Rasputin... The Mad Monk (1966)
Mad, he was bloody furious, I can tell you. Hammer's over-wrought entry into the almost-straight historical drama-cum-horror genre is actually a bit of a masterpiece, despite being saddled with crap production values and a galloping lack of actual historical accuracy.
It's also Christopher Lee's finest Hammer hour, as he finally gets the chance to cut loose and be what he is, a larger-than-life ham.
Lee's performance as the original hairy krishna is actually what makes the film so good (which is a rarity). From his overpowering entrance into the bar at the beginning (he looks huge) to his eventual over-the-top murder, he overshadows everyone else (literally, at some points). It's the part he was born to play, and he knows it. Whether he's out-drinking an entire pub, seducing and then abandoning Barbara Shelley, or plotting the murder of the Tsarina, he's never less than brilliant. And this is from someone who finds him dull and overrated in practially every other horror film he's graced.
Unfortunately, Lee's powerhouse performance is pretty much the whole film. Produced back-to-back with Dracula - Prince Of Darkness, Rasputin shares identical sets, the same cast and even the same wardrobe (by the look of it), which tends to detract from the proceedings slightly.
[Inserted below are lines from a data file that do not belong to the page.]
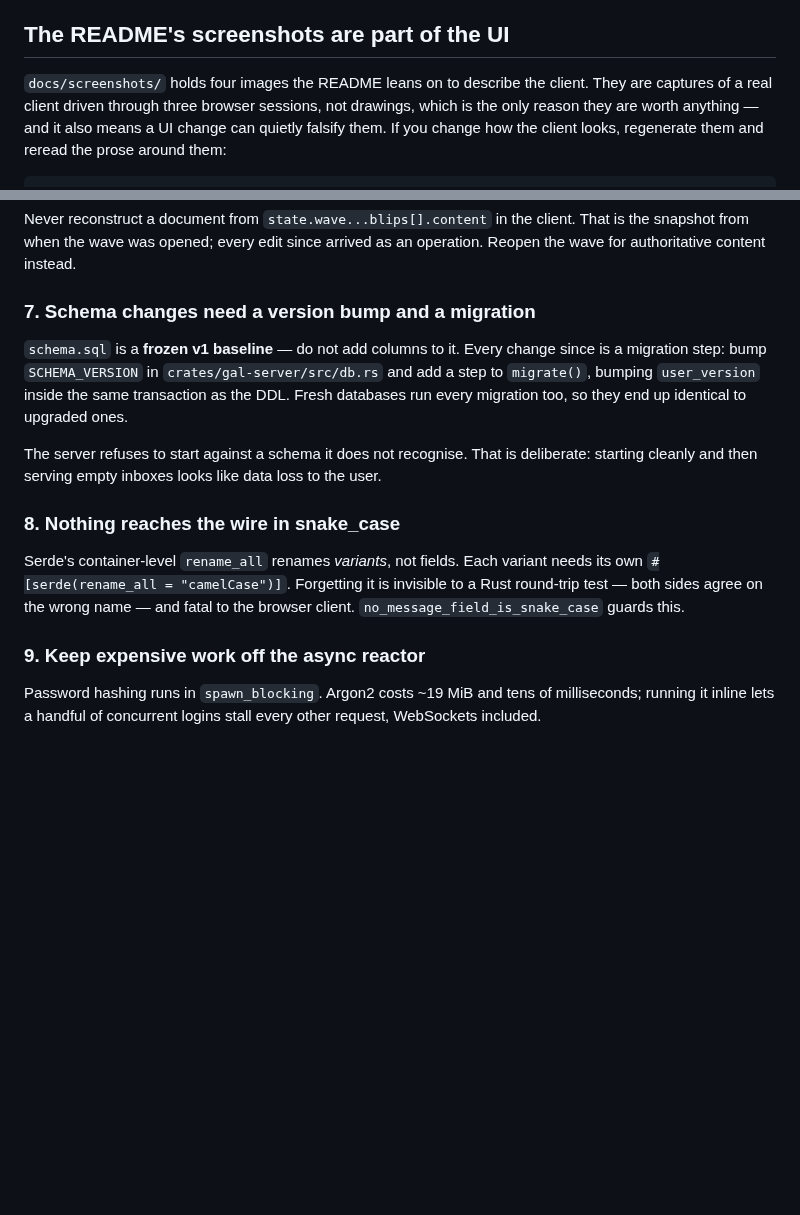
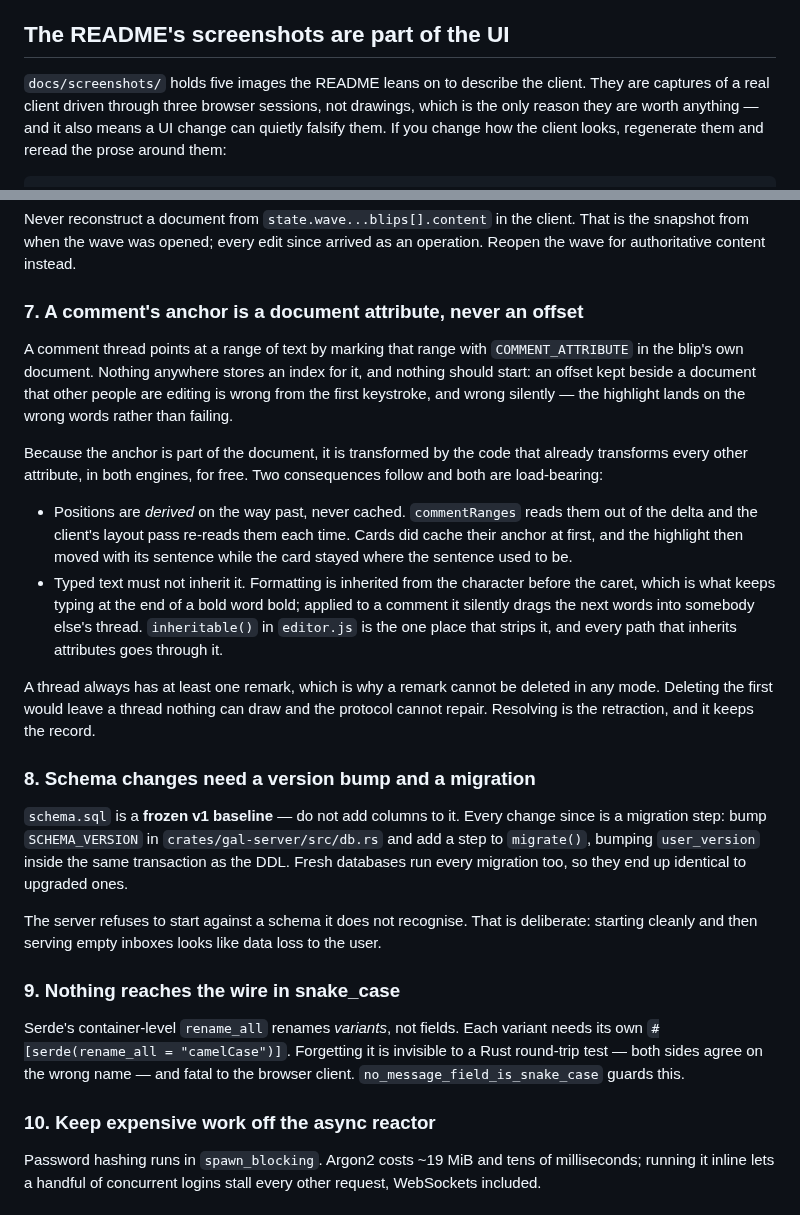
Before and after one commit to tensorspace-ai/gal, a Markdown page: AGENTS.md, 2 parts joined by grey strips. GitHub-like rendering; blank space fills up the shorter version.

```diff
--- a/AGENTS.md
+++ b/AGENTS.md
@@ -57,7 +57,7 @@ project's history where a plausible-looking test proved nothing:
 
 ## The README's screenshots are part of the UI
 
-`docs/screenshots/` holds four images the README leans on to describe the client.
+`docs/screenshots/` holds five images the README leans on to describe the client.
 They are captures of a real client driven through three browser sessions, not
 drawings, which is the only reason they are worth anything — and it also means a
 UI change can quietly falsify them. If you change how the client looks,
@@ -159,7 +159,33 @@ Never reconstruct a document from `state.wave...blips[].content` in the client.
 That is the snapshot from when the wave was opened; every edit since arrived as
 an operation. Reopen the wave for authoritative content instead.
 
-### 7. Schema changes need a version bump and a migration
+### 7. A comment's anchor is a document attribute, never an offset
+
+A comment thread points at a range of text by marking that range with
+`COMMENT_ATTRIBUTE` in the blip's own document. Nothing anywhere stores an
+index for it, and nothing should start: an offset kept beside a document that
+other people are editing is wrong from the first keystroke, and wrong silently —
+the highlight lands on the wrong words rather than failing.
+
+Because the anchor is part of the document, it is transformed by the code that
+already transforms every other attribute, in both engines, for free. Two
+consequences follow and both are load-bearing:
+
+- Positions are *derived* on the way past, never cached. `commentRanges` reads
+  them out of the delta and the client's layout pass re-reads them each time.
+  Cards did cache their anchor at first, and the highlight then moved with its
+  sentence while the card stayed where the sentence used to be.
+- Typed text must not inherit it. Formatting is inherited from the character
+  before the caret, which is what keeps typing at the end of a bold word bold;
+  applied to a comment it silently drags the next words into somebody else's
+  thread. `inheritable()` in `editor.js` is the one place that strips it, and
+  every path that inherits attributes goes through it.
+
+A thread always has at least one remark, which is why a remark cannot be deleted
+in any mode. Deleting the first would leave a thread nothing can draw and the
+protocol cannot repair. Resolving is the retraction, and it keeps the record.
+
+### 8. Schema changes need a version bump and a migration
 
 `schema.sql` is a **frozen v1 baseline** — do not add columns to it. Every change
 since is a migration step: bump `SCHEMA_VERSION` in `crates/gal-server/src/db.rs`
@@ -171,14 +197,14 @@ The server refuses to start against a schema it does not recognise. That is
 deliberate: starting cleanly and then serving empty inboxes looks like data loss
 to the user.
 
-### 8. Nothing reaches the wire in snake_case
+### 9. Nothing reaches the wire in snake_case
 
 Serde's container-level `rename_all` renames *variants*, not fields. Each variant
 needs its own `#[serde(rename_all = "camelCase")]`. Forgetting it is invisible to
 a Rust round-trip test — both sides agree on the wrong name — and fatal to the
 browser client. `no_message_field_is_snake_case` guards this.
 
-### 9. Keep expensive work off the async reactor
+### 10. Keep expensive work off the async reactor
 
 Password hashing runs in `spawn_blocking`. Argon2 costs ~19 MiB and tens of
 milliseconds; running it inline lets a handful of concurrent logins stall every
```
Also changed, not shown: CHANGELOG.md (+24 -0 lines), README.md (+35 -3 lines), docs/screenshots/mode-chat.png, docs/screenshots/mode-notepad.png (added), docs/screenshots/playback.png, docs/screenshots/wave.png, 3 other files.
When the Tsarina eventually does get thrown from the castle walls, you half expect him to land on Dracula as he frantically scrabbles to stay afloat on his ice floe. They're that similar.
And as Russia's greatest love machine hypno-murders, acid-chucks and hand-lops his way through the cast, you tend to find yourself on the side of the far more interesting and less cardboard-like Lee. All the other characters are just there to be mutilated, driven insane or chucked off the battlements.
The final scenes are fantastic, though, as everyone finally decides they had enough of the by-now bonkers (never mind just mad) Monk, who, in best Jason Vorhees-style, refuses to lie down when poisoned etc.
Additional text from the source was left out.